=== Begin Enclosure ===

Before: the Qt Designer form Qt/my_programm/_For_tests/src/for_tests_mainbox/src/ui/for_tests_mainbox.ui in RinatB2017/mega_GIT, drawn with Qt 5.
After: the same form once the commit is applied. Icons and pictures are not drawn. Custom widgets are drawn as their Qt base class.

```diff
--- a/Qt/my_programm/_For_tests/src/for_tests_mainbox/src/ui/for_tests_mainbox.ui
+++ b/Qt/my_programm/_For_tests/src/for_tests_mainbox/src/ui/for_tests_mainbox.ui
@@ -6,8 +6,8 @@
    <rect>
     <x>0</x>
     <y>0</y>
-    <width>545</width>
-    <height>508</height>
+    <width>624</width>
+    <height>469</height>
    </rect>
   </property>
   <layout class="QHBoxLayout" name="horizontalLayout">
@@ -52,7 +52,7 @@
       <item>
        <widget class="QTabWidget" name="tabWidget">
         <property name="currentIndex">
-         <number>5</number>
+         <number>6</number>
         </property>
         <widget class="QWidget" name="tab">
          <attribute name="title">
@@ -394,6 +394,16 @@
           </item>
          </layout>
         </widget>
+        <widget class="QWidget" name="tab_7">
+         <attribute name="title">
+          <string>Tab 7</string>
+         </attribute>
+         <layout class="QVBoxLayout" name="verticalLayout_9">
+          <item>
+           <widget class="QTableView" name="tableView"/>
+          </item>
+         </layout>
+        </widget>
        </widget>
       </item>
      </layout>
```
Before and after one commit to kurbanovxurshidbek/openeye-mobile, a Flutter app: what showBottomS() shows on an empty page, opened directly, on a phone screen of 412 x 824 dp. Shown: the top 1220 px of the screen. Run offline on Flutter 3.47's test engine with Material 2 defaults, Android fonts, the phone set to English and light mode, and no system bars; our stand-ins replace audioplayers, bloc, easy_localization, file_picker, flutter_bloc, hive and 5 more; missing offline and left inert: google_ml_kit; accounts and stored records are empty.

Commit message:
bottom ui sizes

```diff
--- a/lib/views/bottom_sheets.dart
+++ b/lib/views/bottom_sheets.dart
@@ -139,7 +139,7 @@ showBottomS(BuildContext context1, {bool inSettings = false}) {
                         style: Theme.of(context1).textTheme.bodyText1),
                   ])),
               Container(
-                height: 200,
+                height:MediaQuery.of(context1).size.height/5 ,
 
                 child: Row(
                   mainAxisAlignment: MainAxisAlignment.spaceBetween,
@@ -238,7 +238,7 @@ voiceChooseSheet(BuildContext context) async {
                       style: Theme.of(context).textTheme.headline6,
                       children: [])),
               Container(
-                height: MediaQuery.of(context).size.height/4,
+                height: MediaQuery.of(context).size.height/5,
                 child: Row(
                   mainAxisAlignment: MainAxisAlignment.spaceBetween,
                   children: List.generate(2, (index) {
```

=== End Enclosure ===

#### [What is being asked]
Line by line, output the records exactly as given.

#### [Answer box]
Before: the Qt Designer form Qt/my_programm/_For_tests/src/for_tests_mainbox/src/ui/for_tests_mainbox.ui in RinatB2017/mega_GIT, drawn with Qt 5.
After: the same form once the commit is applied. Icons and pictures are not drawn. Custom widgets are drawn as their Qt base class.

```diff
--- a/Qt/my_programm/_For_tests/src/for_tests_mainbox/src/ui/for_tests_mainbox.ui
+++ b/Qt/my_programm/_For_tests/src/for_tests_mainbox/src/ui/for_tests_mainbox.ui
@@ -6,8 +6,8 @@
    <rect>
     <x>0</x>
     <y>0</y>
-    <width>545</width>
-    <height>508</height>
+    <width>624</width>
+    <height>469</height>
    </rect>
   </property>
   <layout class="QHBoxLayout" name="horizontalLayout">
@@ -52,7 +52,7 @@
       <item>
        <widget class="QTabWidget" name="tabWidget">
         <property name="currentIndex">
-         <number>5</number>
+         <number>6</number>
         </property>
         <widget class="QWidget" name="tab">
          <attribute name="title">
@@ -394,6 +394,16 @@
           </item>
          </layout>
         </widget>
+        <widget class="QWidget" name="tab_7">
+         <attribute name="title">
+          <string>Tab 7</string>
+         </attribute>
+         <layout class="QVBoxLayout" name="verticalLayout_9">
+          <item>
+           <widget class="QTableView" name="tableView"/>
+          </item>
+         </layout>
+        </widget>
        </widget>
       </item>
      </layout>
```
Before and after one commit to kurbanovxurshidbek/openeye-mobile, a Flutter app: what showBottomS() shows on an empty page, opened directly, on a phone screen of 412 x 824 dp. Shown: the top 1220 px of the screen. Run offline on Flutter 3.47's test engine with Material 2 defaults, Android fonts, the phone set to English and light mode, and no system bars; our stand-ins replace audioplayers, bloc, easy_localization, file_picker, flutter_bloc, hive and 5 more; missing offline and left inert: google_ml_kit; accounts and stored records are empty.

Commit message:
bottom ui sizes

```diff
--- a/lib/views/bottom_sheets.dart
+++ b/lib/views/bottom_sheets.dart
@@ -139,7 +139,7 @@ showBottomS(BuildContext context1, {bool inSettings = false}) {
                         style: Theme.of(context1).textTheme.bodyText1),
                   ])),
               Container(
-                height: 200,
+                height:MediaQuery.of(context1).size.height/5 ,
 
                 child: Row(
                   mainAxisAlignment: MainAxisAlignment.spaceBetween,
@@ -238,7 +238,7 @@ voiceChooseSheet(BuildContext context) async {
                       style: Theme.of(context).textTheme.headline6,
                       children: [])),
               Container(
-                height: MediaQuery.of(context).size.height/4,
+                height: MediaQuery.of(context).size.height/5,
                 child: Row(
                   mainAxisAlignment: MainAxisAlignment.spaceBetween,
                   children: List.generate(2, (index) {
```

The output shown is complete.